New state bill would allow state native tribes to object to the use of offensive nicknames

It's a story that has gained traction recently, as the Cleveland Indians announced the team will do away with its "Chief Wahoo" mascot. Now, a local group is looking to make sure no teams here in Arizona show disparaging terminology or logos.

A new bill aimed at pushing Native American nicknames out of Arizona was announced at a rally Wednesday.

"This bill begins and ends with government facilities," said State Rep. Eric Descheenie (D).

The new bill is putting the target right on the Arizona Cardinals' matchup against the Washington Redskins next season.

"Our attempts to rid the Washington team of their racist trademark was a strategy to address a long-standing fight against Native American mascots, and to dismantle the institution that profits off native mascotting," said Amanda Blackhorse, the founder of Arizona to Rally Against Native Mascots.

Blackhorse has been on the front lines of the fight, pushing to get the Redskins trademark removed. She was with Democrats on Wednesday, who plan to introduce HB2499, which states that any of the states 22 tribes could formally object to the use of an offensive nickname.

"The only way we're going to get that wound to heal is to eliminate and abolish these types of racist symbols and signs from our society," said State Rep. Geraldine Peten (D).

If the law is triggered, it would prohibit the use of the name or logo inside any publicly funded stadium. That means the Cardinals, Coyotes and the Diamondbacks, who play in taxpayer-funded stadiums, would be on high alert when teams come to the Valley.

"It shouldn't matter if the team has been around for 80 years or 100 years," said Blackhorse.
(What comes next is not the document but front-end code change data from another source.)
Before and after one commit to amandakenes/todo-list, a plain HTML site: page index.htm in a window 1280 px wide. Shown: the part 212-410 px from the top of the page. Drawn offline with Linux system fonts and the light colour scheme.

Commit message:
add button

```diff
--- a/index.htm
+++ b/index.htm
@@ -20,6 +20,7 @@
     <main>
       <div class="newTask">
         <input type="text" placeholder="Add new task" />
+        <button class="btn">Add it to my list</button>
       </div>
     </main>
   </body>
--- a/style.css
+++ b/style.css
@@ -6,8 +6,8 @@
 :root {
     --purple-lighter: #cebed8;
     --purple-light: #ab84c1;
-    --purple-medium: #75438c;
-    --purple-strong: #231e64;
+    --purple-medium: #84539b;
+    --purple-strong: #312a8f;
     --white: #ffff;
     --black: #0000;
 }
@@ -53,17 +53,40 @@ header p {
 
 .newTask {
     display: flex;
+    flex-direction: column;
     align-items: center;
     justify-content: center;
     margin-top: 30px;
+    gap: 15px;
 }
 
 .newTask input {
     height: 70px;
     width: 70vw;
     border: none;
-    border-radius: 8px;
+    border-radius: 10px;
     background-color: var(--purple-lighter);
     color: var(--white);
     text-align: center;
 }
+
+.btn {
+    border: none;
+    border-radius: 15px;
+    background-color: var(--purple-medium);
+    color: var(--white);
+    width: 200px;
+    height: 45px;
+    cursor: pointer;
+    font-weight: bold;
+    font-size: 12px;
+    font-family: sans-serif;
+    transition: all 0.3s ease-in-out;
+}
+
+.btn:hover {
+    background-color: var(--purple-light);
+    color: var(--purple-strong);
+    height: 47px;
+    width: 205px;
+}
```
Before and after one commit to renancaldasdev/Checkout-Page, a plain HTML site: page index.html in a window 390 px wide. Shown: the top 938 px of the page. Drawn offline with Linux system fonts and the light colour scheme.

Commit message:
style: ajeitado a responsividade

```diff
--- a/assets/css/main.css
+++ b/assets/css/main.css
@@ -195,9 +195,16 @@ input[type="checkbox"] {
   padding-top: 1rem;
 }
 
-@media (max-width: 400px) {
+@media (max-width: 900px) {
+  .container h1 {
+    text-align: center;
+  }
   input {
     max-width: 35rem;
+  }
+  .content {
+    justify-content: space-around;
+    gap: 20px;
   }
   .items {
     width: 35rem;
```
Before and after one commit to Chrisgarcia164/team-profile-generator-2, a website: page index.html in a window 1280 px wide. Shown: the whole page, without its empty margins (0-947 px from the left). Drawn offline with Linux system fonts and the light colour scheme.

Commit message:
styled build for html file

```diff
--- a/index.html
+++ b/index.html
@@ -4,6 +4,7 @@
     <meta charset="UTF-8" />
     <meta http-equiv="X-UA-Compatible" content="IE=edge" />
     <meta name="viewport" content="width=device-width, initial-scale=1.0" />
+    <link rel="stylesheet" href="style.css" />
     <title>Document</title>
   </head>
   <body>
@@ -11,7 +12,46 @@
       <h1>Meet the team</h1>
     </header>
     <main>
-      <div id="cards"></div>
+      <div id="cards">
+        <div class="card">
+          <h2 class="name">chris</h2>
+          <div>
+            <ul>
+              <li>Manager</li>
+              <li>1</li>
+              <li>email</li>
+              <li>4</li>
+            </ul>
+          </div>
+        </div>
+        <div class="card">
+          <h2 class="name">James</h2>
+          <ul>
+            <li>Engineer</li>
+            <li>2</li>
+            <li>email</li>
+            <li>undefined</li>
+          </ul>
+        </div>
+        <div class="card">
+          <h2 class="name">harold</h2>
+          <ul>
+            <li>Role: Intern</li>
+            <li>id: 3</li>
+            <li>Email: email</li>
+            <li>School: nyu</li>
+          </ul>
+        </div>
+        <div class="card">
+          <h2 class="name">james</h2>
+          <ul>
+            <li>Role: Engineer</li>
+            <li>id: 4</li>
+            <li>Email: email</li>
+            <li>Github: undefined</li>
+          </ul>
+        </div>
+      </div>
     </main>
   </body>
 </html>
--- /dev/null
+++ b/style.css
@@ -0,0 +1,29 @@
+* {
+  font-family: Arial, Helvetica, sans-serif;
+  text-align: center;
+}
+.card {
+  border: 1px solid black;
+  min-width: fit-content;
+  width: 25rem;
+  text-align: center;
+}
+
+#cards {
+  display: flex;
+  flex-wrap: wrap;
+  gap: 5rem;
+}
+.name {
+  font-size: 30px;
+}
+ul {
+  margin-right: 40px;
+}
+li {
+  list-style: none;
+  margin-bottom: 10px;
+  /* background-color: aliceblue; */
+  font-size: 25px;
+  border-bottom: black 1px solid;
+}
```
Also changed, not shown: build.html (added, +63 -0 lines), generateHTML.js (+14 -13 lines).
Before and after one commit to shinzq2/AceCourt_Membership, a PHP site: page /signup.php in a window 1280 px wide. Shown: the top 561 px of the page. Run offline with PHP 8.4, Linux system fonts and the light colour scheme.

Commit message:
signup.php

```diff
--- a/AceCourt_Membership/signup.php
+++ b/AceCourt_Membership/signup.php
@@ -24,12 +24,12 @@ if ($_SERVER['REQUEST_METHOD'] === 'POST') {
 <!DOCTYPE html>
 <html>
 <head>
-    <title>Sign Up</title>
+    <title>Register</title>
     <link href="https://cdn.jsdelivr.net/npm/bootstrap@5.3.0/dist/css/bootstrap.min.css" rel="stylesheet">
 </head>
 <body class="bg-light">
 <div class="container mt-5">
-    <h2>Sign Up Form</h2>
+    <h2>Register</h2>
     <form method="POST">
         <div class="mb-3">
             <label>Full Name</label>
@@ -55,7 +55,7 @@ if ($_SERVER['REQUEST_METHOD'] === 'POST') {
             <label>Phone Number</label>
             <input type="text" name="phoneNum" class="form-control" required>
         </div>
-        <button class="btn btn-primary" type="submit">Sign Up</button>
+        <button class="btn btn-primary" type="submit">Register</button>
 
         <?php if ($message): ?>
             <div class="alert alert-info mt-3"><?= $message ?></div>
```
"This is not about free speech," said State Rep. Descheenie. "This is about government speech."